Rabbi Dr. Salomon Carlebach selected Rabbi Mordechai Gumpel to teach Joseph Carlebach and all his siblings. Reb Gumpel, as he was known, was a cousin of my great-grandfather, Meyer Gumpel-Furst, who was a disciple of Gaon Rav Jacob Ettlinger, chief rabbi of Altona and author of Aruch La-Ner. His scholarship and piety were recognized by Rabbi Dr. Esriel Hildesheimer, and Rav Salomon Carlebach delivered the hesped at his funeral in 1912.
The chief rabbi’s nephew, the son of Rabbi Naphtali (Hartwig) Carlebach, became the world-famous Reb Shlomo Carlebach, who was named after his grandfather. That he became a major contemporary figure in composing Jewish music is not at all surprising. As with the entire Carlebach family, he was talented and brilliant. Reb Shlomo’s intellect was developed via studies at Mesivta Torah Vodaath and the Lakewood Yeshiva. His unique interpretation of liturgical and biblically influenced music sprang from his intensive Torah knowledge and scholarship. These compositions continue to inspire Jews around the world.

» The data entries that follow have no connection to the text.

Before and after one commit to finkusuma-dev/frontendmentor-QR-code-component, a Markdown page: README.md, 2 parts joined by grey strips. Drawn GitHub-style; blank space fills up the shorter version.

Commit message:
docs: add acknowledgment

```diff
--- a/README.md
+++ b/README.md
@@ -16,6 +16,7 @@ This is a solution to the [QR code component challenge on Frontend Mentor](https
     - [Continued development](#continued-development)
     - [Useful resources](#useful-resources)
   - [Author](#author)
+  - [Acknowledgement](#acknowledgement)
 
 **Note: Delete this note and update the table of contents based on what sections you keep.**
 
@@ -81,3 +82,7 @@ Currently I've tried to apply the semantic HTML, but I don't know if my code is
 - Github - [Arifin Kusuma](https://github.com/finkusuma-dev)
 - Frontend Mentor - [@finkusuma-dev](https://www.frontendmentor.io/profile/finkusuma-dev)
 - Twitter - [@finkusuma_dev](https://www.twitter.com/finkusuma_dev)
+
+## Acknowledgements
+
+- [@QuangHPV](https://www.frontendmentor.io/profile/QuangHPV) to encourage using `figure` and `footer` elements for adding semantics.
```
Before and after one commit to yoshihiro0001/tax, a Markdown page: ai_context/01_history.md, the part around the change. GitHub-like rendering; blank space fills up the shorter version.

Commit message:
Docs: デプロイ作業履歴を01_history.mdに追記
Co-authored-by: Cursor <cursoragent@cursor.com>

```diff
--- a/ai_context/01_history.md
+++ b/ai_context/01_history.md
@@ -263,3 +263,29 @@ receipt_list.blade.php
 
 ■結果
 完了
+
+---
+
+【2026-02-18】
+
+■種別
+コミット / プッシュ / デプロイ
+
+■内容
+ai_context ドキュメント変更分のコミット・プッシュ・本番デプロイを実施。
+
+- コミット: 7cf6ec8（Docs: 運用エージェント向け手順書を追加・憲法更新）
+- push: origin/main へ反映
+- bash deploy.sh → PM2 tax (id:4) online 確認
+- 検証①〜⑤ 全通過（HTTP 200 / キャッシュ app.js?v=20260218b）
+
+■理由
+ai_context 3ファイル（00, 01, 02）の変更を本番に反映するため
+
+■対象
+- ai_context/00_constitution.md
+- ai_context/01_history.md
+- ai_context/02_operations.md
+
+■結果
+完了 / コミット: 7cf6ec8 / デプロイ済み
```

Had Chief Rabbi Joseph Carlebach survived the Nazis, he would have been a key figure in religious Jewish life in the post-World War II period. He would have been a major unifier of the various elements of Orthodox Judaism had he lived in America and would have contributed immensely to broadening and expanding religious life in Israel had he resided there.
Yehi zichro baruch.